All the way there I worried about it and when we arrived we found the accessible entrance wasn’t labelled so we went to the wrong door. At the right door, the ramp was one of those scary wobbly temporary ones. And they hadn’t reserved a parking space. When we came out someone had parked right at the back of my van so I couldn’t get the wheel chair in.

You have to think about every detail all the time!


It’s an anathema to me that people with disabilities and their carers still have to rely on charities for support because the statutory agencies don’t offer full support. I’m talking about practical stuff like beds, wheelchairs, home adaptations etc.

When you see press coverage of people fundraising to help a disabled person I always think: Why didn’t the press cover what that person was legally entitled to? We live in a society where people still need educating about their rights!

Currently the NHS and social services are under so much strain that now more than ever parents and carers have to take the lead in ensuring that young people with disabilities get any help at all. If I just relied on GPs and other professionals referring my son for appropriate support he wouldn’t get 80% of what he’s entitled to. Parents and carers who want the best have to lead the professionals on intervention.

If you’re not a good communicator yourself, you can flounder! And that will affect simple things like whether you get a decent wheelchair or a proper bed.

We all criticise ourselves a great deal if we rely on people outside our families to support us – but without that support we may face terrible problems.

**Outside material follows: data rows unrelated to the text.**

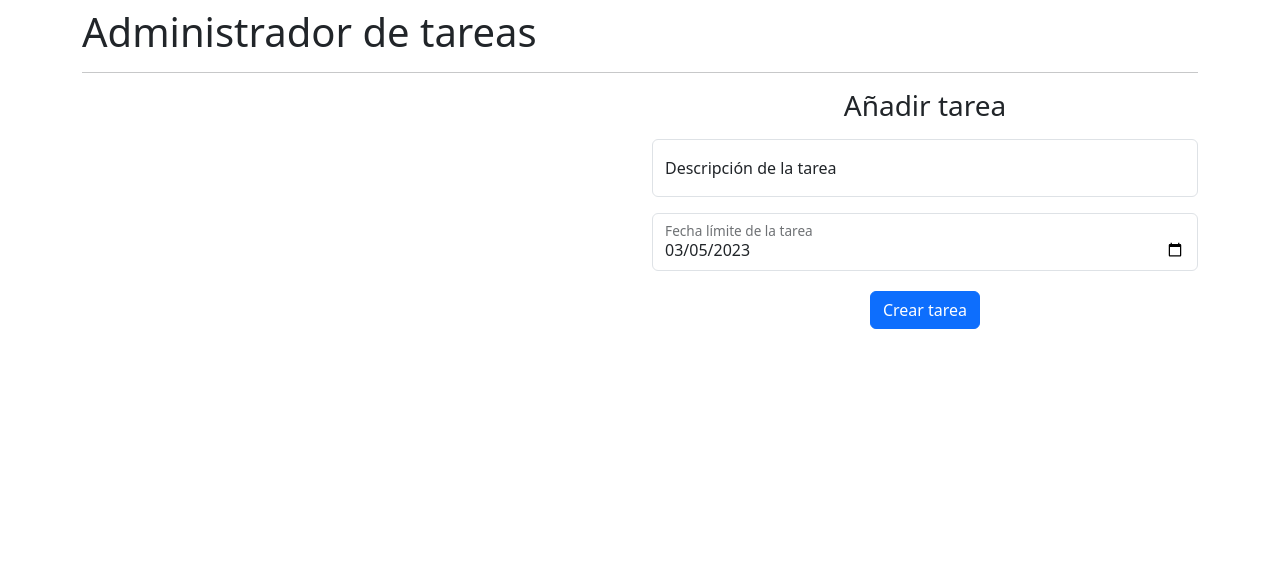
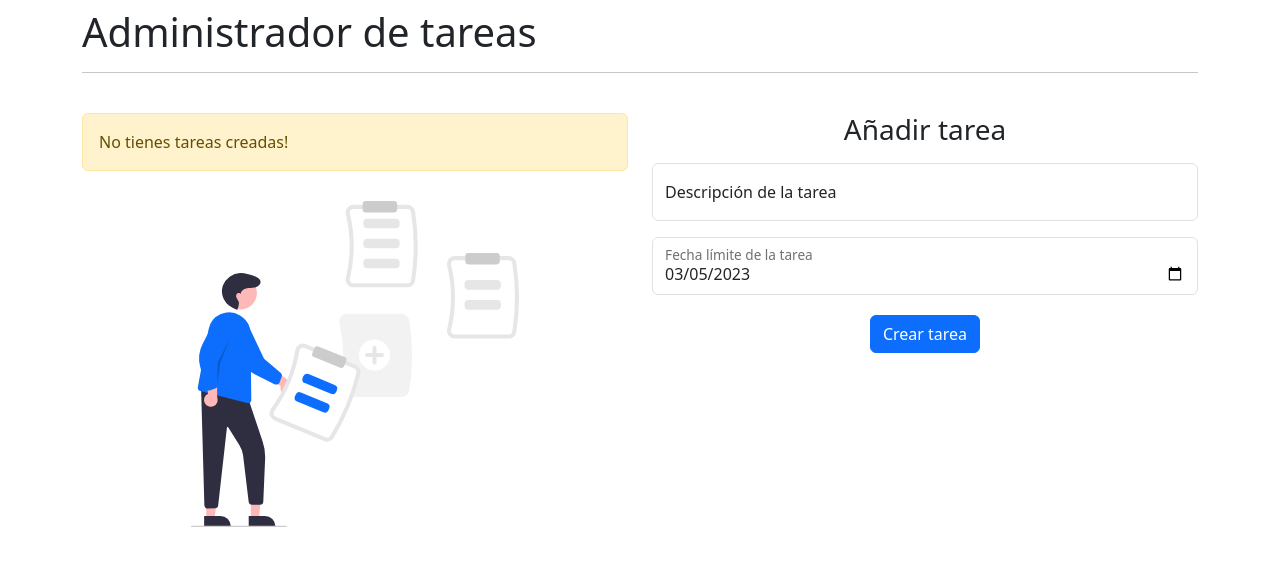
Before and after one commit to SebastianCB-dev/angular-prueba-tecnica1, an Angular app: page / in a window 1280 px wide. Shown: the top 566 px of the page. Built offline with nearby package versions, Linux system fonts and the light colour scheme.

Commit message:
Add No Tasks view

```diff
--- a/src/app/app.component.css
+++ b/src/app/app.component.css
@@ -12,3 +12,10 @@
   margin: 0 auto;
   margin-top: 20px;
 }
+
+.no-tasks img {
+  display: block;
+  width: 60%;
+  margin: 0 auto;
+  margin-top: 30px;
+}
--- a/src/app/app.component.html
+++ b/src/app/app.component.html
@@ -7,10 +7,18 @@
 </div>
 
 <!-- Task manager -->
-<div class="row">
+<div class="row my-4">
   <!-- Show Tasks -->
   <div class="col-md-6">
-
+    <!-- No Tasks -->
+    <div class="no-tasks"
+         *ngIf="tasks.length === 0">
+        <div class="alert alert-warning" role="alert">
+          No tienes tareas creadas!
+        </div>
+        <img src="../assets/imgs/no-data.svg"
+             alt="Image No Tasks">
+    </div>
   </div>
   <!-- Add Tasks -->
   <div class="col-md-6 add-task">
--- a/src/app/app.component.ts
+++ b/src/app/app.component.ts
@@ -2,6 +2,7 @@ import { Component } from '@angular/core';
 import { FormBuilder, FormGroup, Validators } from '@angular/forms';
 import { formatDate } from '@angular/common';
 import { TaskService } from './services/task.service';
+import { Task } from './interfaces/task';
 
 @Component({
   selector: 'app-root',
@@ -10,6 +11,7 @@ import { TaskService } from './services/task.service';
 })
 export class AppComponent {
 
+  public tasks: Task[] = [];
   // Form
   public taskForm: FormGroup = this.fb.group({
     'task-description': ['', [Validators.required, Validators.minLength(3)]],
```
Also changed, not shown: src/assets/imgs/no-data.svg (added).
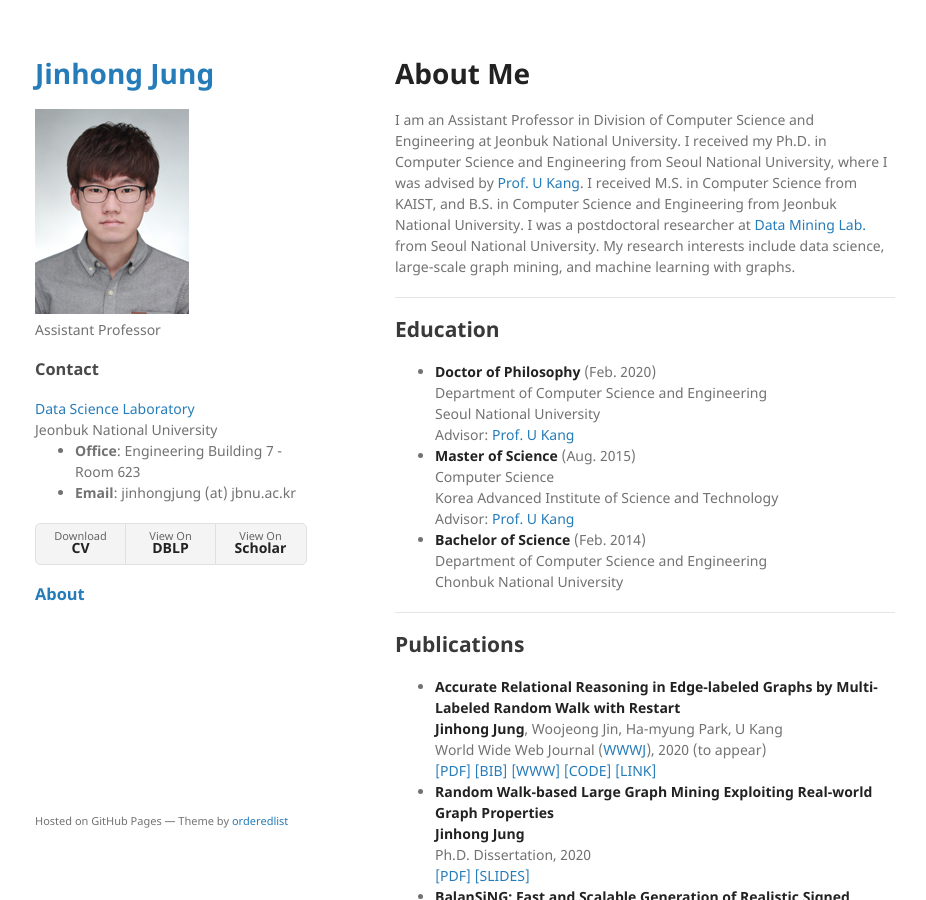
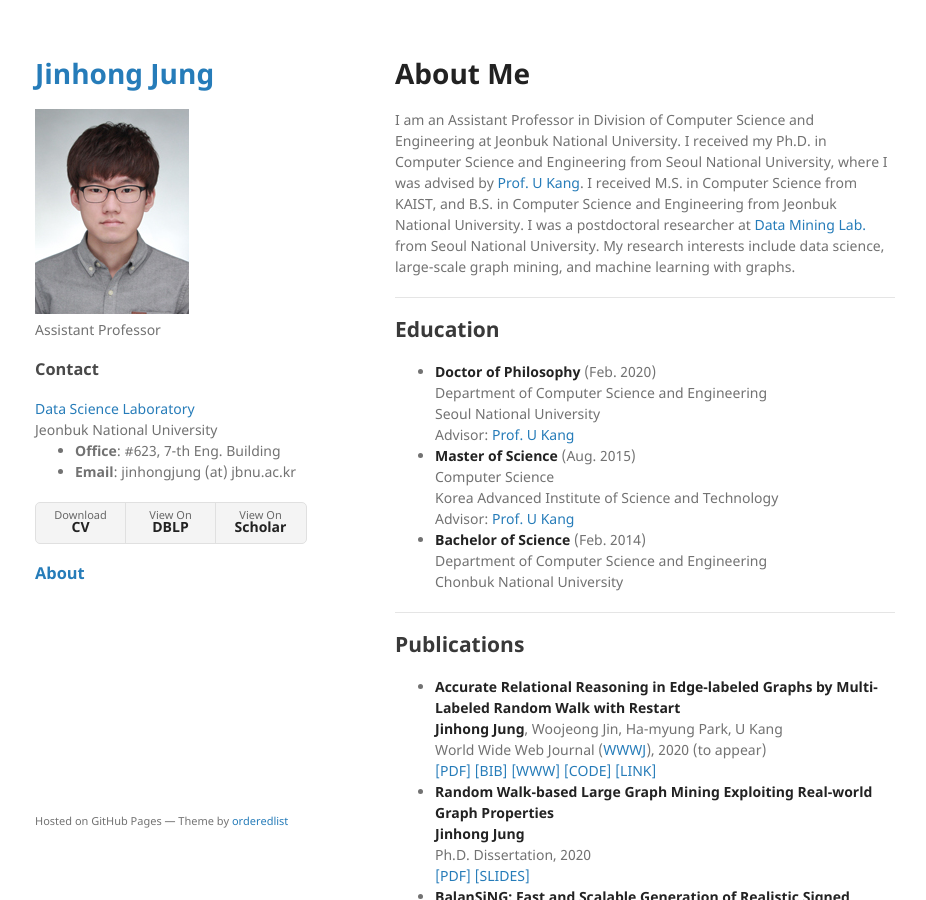
Before and after one commit to jinhongjung/jinhongjung.github.io, a Jekyll site: the page built from index.md, in a window 1280 px wide and 900 px high. Shown: the whole window, without its empty margins (175-1101 px from the left). Built offline with Jekyll 4.4.1, drawn with Linux system fonts in a browser that asks for light colours; our own code applies the rules of GitHub Pages for plain Markdown files.

Commit message:
modify files

```diff
--- a/_layouts/default.html
+++ b/_layouts/default.html
@@ -44,7 +44,7 @@
 		<a href="">Data Science Laboratory</a></br>
 		Jeonbuk National University</br>
 		<ul>
-			<li><b>Office</b>: Engineering Building 7 - Room 623 </li>
+			<li><b>Office</b>: #623, 7-th Eng. Building </li>
 			<li><b>Email</b>: jinhongjung (at) jbnu.ac.kr </li>
 		</ul>
 
```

It comes down to knowing what you’re entitled to and fighting to get it. And then fighting for the people who are less pushy and less articulate than you. But the care system should be transparent and generous. We’re not a poor country. What better use is there for our wealth than caring for the disabled and proper funding for the people who care for them?